Figure 1: ClinCheck orthodontic CAD treatment simulation
In addition to simulating tooth movements and planning clear aligner treatment, orthodontic CAD programs also have the functionality to plan and place brackets for straight-wire treatment. Brackets can be placed on teeth virtually with precise alignment and angulation unattainable by hand, either on models or chairside.
For the general practitioner who may not offer orthodontic treatment, other dental CAD programs can design crown-and-bridge prostheses and even dental appliances. One program that has gotten more attention lately is called Exocad. Exocad can pretty much design any appliance or dental prosthesis you need, from simple single-unit crowns, to removable frameworks and complex multistructure full-arch hybrids.
As a general practitioner obsessed with wanting control over as many aspects of my treatment delivery as possible, one advantage I see with CAD programs is the option to dial in and tweak the design parameters (figure 2). Imagine a laboratory technician asking you on every case: “How much die spacer do you want? How far away from the margin do you want the spacer to start? What kind of cement gap would you like for this crown?” It would drive you nuts! On the other hand, you would have ultimate control over every aspect of your restorations. That’s the level of control and precision you can achieve when using a digital workflow.
Figure 2: Parameters for a single crown designed in Exocad (Scan courtesy of Kyle Shank, DDS)
The few drawbacks to the digital workflow are that you have to teach yourself the nuances of all these new, typically lab-responsible, parameters and allocate sufficient learning time to become more familiar with them and efficient in your workflow. It might take you just three minutes to write out a lab prescription, but on the first couple of tries with CAD, you may need 30 just to design a single unit. Not the best trade-off in the beginning.

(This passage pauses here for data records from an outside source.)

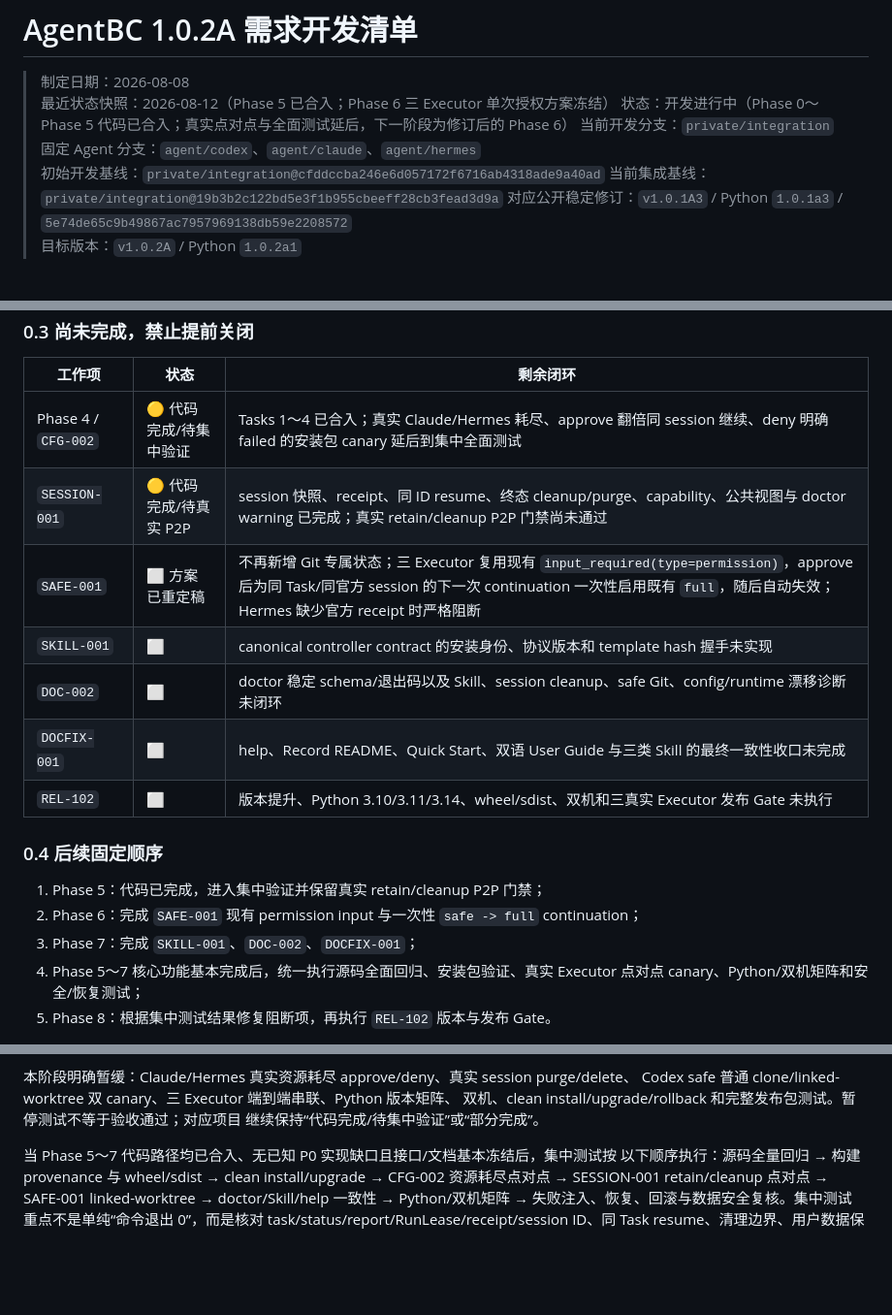
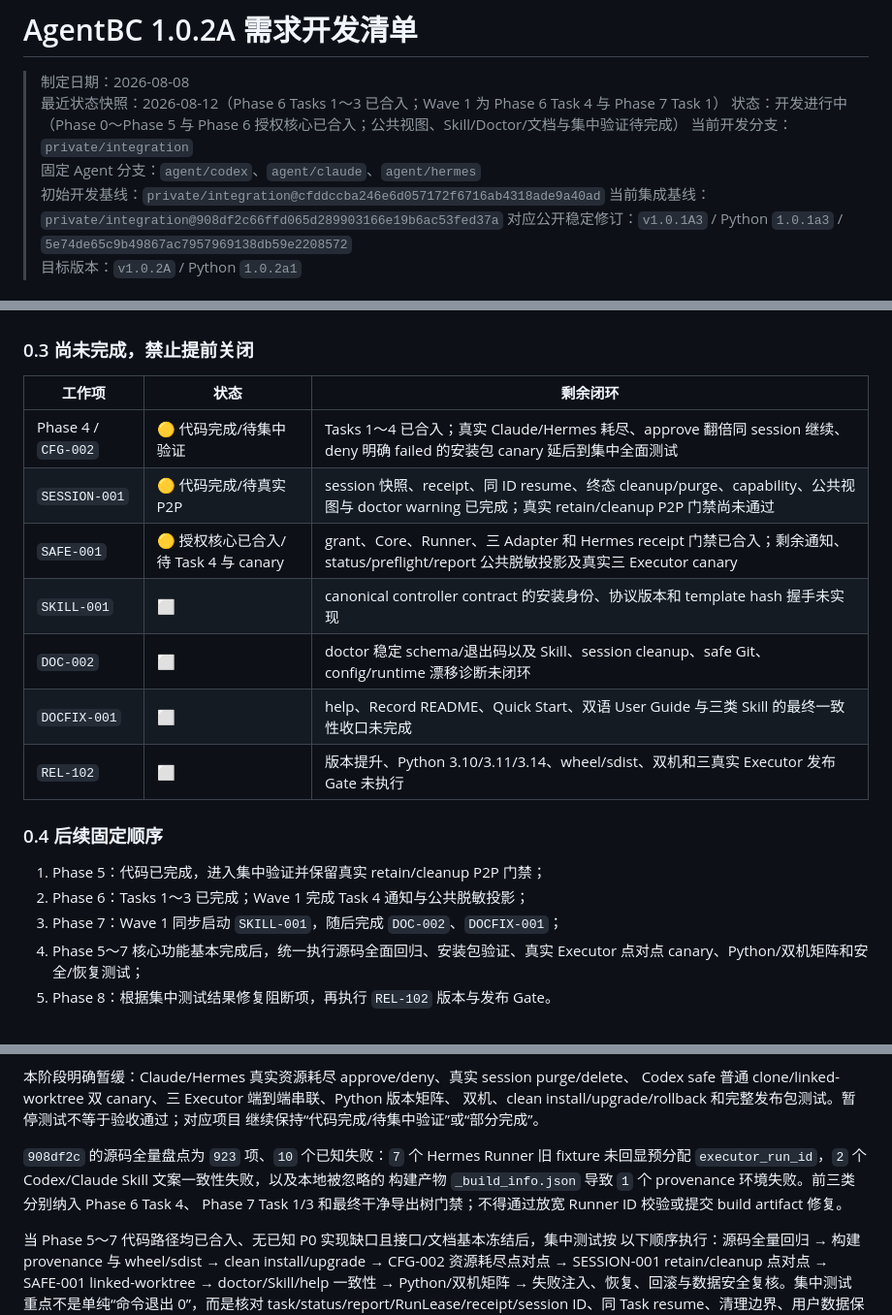
Before and after one commit to roway49/agent-bridge-connect, a Markdown page: AGENTBC_1.0.2A_DEVELOPMENT_CHECKLIST.md, 3 parts joined by grey strips. Shown at 97% size. GitHub-like rendering; blank space fills up the shorter version.

Commit message:
docs(phase6): record authorization core integration

```diff
--- a/AGENTBC_1.0.2A_DEVELOPMENT_CHECKLIST.md
+++ b/AGENTBC_1.0.2A_DEVELOPMENT_CHECKLIST.md
@@ -1,12 +1,12 @@
 # AgentBC 1.0.2A 需求开发清单
 
 > 制定日期：2026-08-08
-> 最近状态快照：2026-08-12（Phase 5 已合入；Phase 6 三 Executor 单次授权方案冻结）
-> 状态：开发进行中（Phase 0～Phase 5 代码已合入；真实点对点与全面测试延后，下一阶段为修订后的 Phase 6）
+> 最近状态快照：2026-08-12（Phase 6 Tasks 1～3 已合入；Wave 1 为 Phase 6 Task 4 与 Phase 7 Task 1）
+> 状态：开发进行中（Phase 0～Phase 5 与 Phase 6 授权核心已合入；公共视图、Skill/Doctor/文档与集中验证待完成）
 > 当前开发分支：`private/integration`
 > 固定 Agent 分支：`agent/codex`、`agent/claude`、`agent/hermes`
 > 初始开发基线：`private/integration@cfddccba246e6d057172f6716ab4318ade9a40ad`
-> 当前集成基线：`private/integration@19b3b2c122bd5e3f1b955cbeeff28cb3fead3d9a`
+> 当前集成基线：`private/integration@908df2c66ffd065d289903166e19b6ac53fed37a`
 > 对应公开稳定修订：`v1.0.1A3` / Python `1.0.1a3` / `5e74de65c9b49867ac7957969138db59e2208572`
 > 目标版本：`v1.0.2A` / Python `1.0.2a1`
 
@@ -58,7 +63,7 @@ package-only smoke 与 CLI/Runner identity 验证通过；正式版本尚未提
 | --- | --- | --- |
 | Phase 4 / `CFG-002` | 🟡 代码完成/待集中验证 | Tasks 1～4 已合入；真实 Claude/Hermes 耗尽、approve 翻倍同 session 继续、deny 明确 failed 的安装包 canary 延后到集中全面测试 |
 | `SESSION-001` | 🟡 代码完成/待真实 P2P | session 快照、receipt、同 ID resume、终态 cleanup/purge、capability、公共视图与 doctor warning 已完成；真实 retain/cleanup P2P 门禁尚未通过 |
-| `SAFE-001` | ⬜ 方案已重定稿 | 不再新增 Git 专属状态；三 Executor 复用现有 `input_required(type=permission)`，approve 后为同 Task/同官方 session 的下一次 continuation 一次性启用既有 `full`，随后自动失效；Hermes 缺少官方 receipt 时严格阻断 |
+| `SAFE-001` | 🟡 授权核心已合入/待 Task 4 与 canary | grant、Core、Runner、三 Adapter 和 Hermes receipt 门禁已合入；剩余通知、status/preflight/report 公共脱敏投影及真实三 Executor canary |
 | `SKILL-001` | ⬜ | canonical controller contract 的安装身份、协议版本和 template hash 握手未实现 |
 | `DOC-002` | ⬜ | doctor 稳定 schema/退出码以及 Skill、session cleanup、safe Git、config/runtime 漂移诊断未闭环 |
 | `DOCFIX-001` | ⬜ | help、Record README、Quick Start、双语 User Guide 与三类 Skill 的最终一致性收口未完成 |
@@ -67,8 +72,8 @@ package-only smoke 与 CLI/Runner identity 验证通过；正式版本尚未提
 ### 0.4 后续固定顺序
 
 1. Phase 5：代码已完成，进入集中验证并保留真实 retain/cleanup P2P 门禁；
-2. Phase 6：完成 `SAFE-001` 现有 permission input 与一次性 `safe -> full` continuation；
-3. Phase 7：完成 `SKILL-001`、`DOC-002`、`DOCFIX-001`；
+2. Phase 6：Tasks 1～3 已完成；Wave 1 完成 Task 4 通知与公共脱敏投影；
+3. Phase 7：Wave 1 同步启动 `SKILL-001`，随后完成 `DOC-002`、`DOCFIX-001`；
 4. Phase 5～7 核心功能基本完成后，统一执行源码全面回归、安装包验证、真实 Executor
    点对点 canary、Python/双机矩阵和安全/恢复测试；
 5. Phase 8：根据集中测试结果修复阻断项，再执行 `REL-102` 版本与发布 Gate。
@@ -93,6 +98,11 @@ package-only smoke 与 CLI/Runner identity 验证通过；正式版本尚未提
 Codex safe 普通 clone/linked-worktree 双 canary、三 Executor 端到端串联、Python 版本矩阵、
 双机、clean install/upgrade/rollback 和完整发布包测试。暂停测试不等于验收通过；对应项目
 继续保持“代码完成/待集中验证”或“部分完成”。
+
+`908df2c` 的源码全量盘点为 `923` 项、`10` 个已知失败：`7` 个 Hermes Runner 旧 fixture
+未回显预分配 `executor_run_id`，`2` 个 Codex/Claude Skill 文案一致性失败，以及本地被忽略的
+构建产物 `_build_info.json` 导致 `1` 个 provenance 环境失败。前三类分别纳入 Phase 6 Task 4、
+Phase 7 Task 1/3 和最终干净导出树门禁；不得通过放宽 Runner ID 校验或提交 build artifact 修复。
 
 当 Phase 5～7 代码路径均已合入、无已知 P0 实现缺口且接口/文档基本冻结后，集中测试按
 以下顺序执行：源码全量回归 → 构建 provenance 与 wheel/sdist → clean install/upgrade →
```
Also changed, not shown: other parts of AGENTBC_1.0.2A_DEVELOPMENT_CHECKLIST.md (+10 -2 lines).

These are only a few examples—a small taste—of the dental CAD software that is available. There are different programs that satisfy only a single or a few aspects of our daily practice. I use one program for planning an implant, another program to design the abutment and crown, and yet another program to design the bite splint that I’ll deliver after treatment. Oh yeah, and yet another program to manufacture the bite splint. Sounds confusing at first, but do you use just a single bur to prep a tooth, or do you utilize specialty tools and shapes to perform the specific task?
I’ve spent this short time talking about ways to get our patient data in to the computer and ways to design a restoration. Next time, I’ll talk a little bit about the different ways to get your designs out as a tangible prosthesis or appliance. Until then, stay thirsty for more from the #3DExpert.
Shawn Van de Vyver, DDS, a digital dentistry instructor, lectures with his company, V.I.P. Courses, on in-office milling and dental CAD. He is on the digital dentistry faculty of Dental Success Network, a member of the International Digital Dentistry Academy’s Restorative Appliance Committee, and creator of the online Exocad e-learning platform xocademy.com. His course schedule is available at vipdentalcourses.com, and you may contact him at firstname.lastname@example.org.
This article is part of an occasional series on digital dentistry. Find previous articles on dentaleconomics.com. Search: Van de Vyver.